Pompey the Great
Robert Harris, the author of the excellent book Fatherland and of the new book (I’ve not read it, as I gave my brand new copy to Jose Pinera, who was about to take a long plane ride to Prague) Imperium, recently had a most interesting comparison to make between the Roman and the American Republics, in his September 30 New York Times essay on “Pirates of the Mediterranean.”
As Harris writes,
Over the preceding centuries, the Constitution of ancient Rome had developed an intricate series of checks and balances intended to prevent the concentration of power in the hands of a single individual. The consulship, elected annually, was jointly held by two men. Military commands were of limited duration and subject to regular renewal.

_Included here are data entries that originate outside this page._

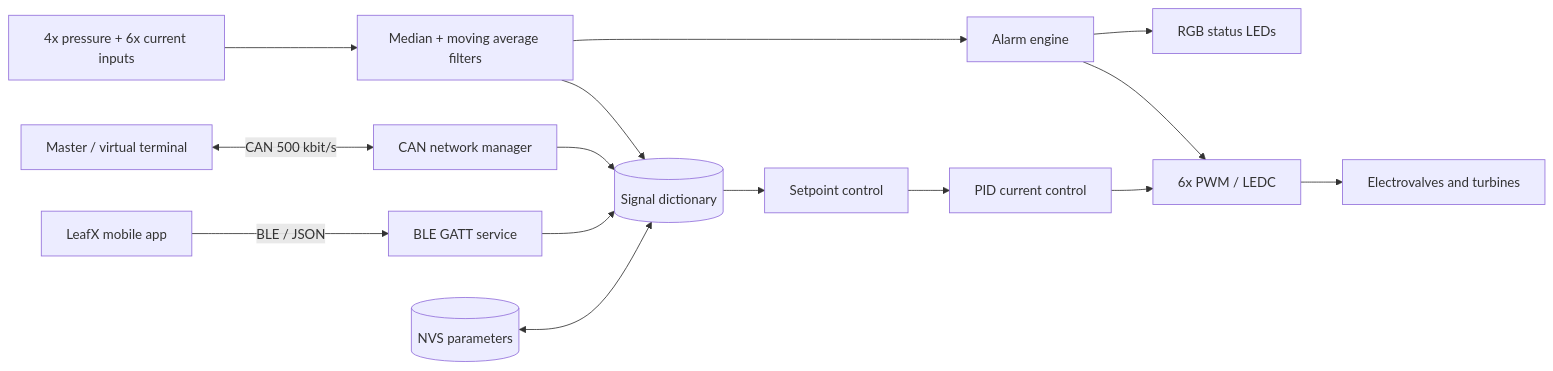
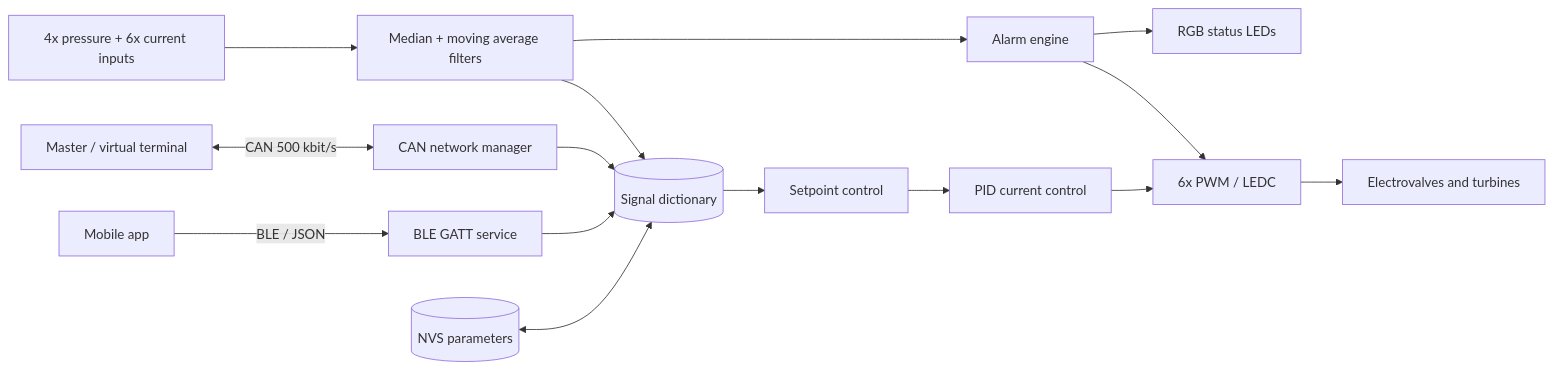
One commit to maurop25984/PF_SoilPressureControl changed the diagram in README.en.md. Above: the diagram before and after it, drawn with Mermaid. The commit also changed other lines of this file, not shown here.

````diff
--- a/README.en.md
+++ b/README.en.md
@@ -55,17 +55,17 @@
 ```mermaid
 flowchart LR
-    APP[LeafX mobile app] -- BLE / JSON --> BLE[BLE GATT service]
+    APP[Mobile app] -- BLE / JSON --> BLE[BLE GATT service]
     VT[Master / virtual terminal] <-- CAN 500 kbit/s --> CAN[CAN network manager]
     BLE --> DICT[(Signal dictionary)]
     CAN --> DICT
     DICT --> SET[Setpoint control]
     SET --> PID[PID current control]
     PID --> PWM[6x PWM / LEDC]
     PWM --> ACT[Electrovalves and turbines]
     SENS[4x pressure + 6x current inputs] --> FILT[Median + moving average filters]
     FILT --> DICT
     FILT --> ALM[Alarm engine]
     ALM --> PWM
     ALM --> LED[RGB status LEDs]
     MEM[(NVS parameters)] <--> DICT
 ```
````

Ordinary citizens were accustomed to a remarkable degree of liberty: the cry of “Civis Romanus sum” – “I am a Roman citizen” – was a guarantee of safety throughout the world.
All of that was swept away by the quest for an imperial power that was justified in the name of security from pirates.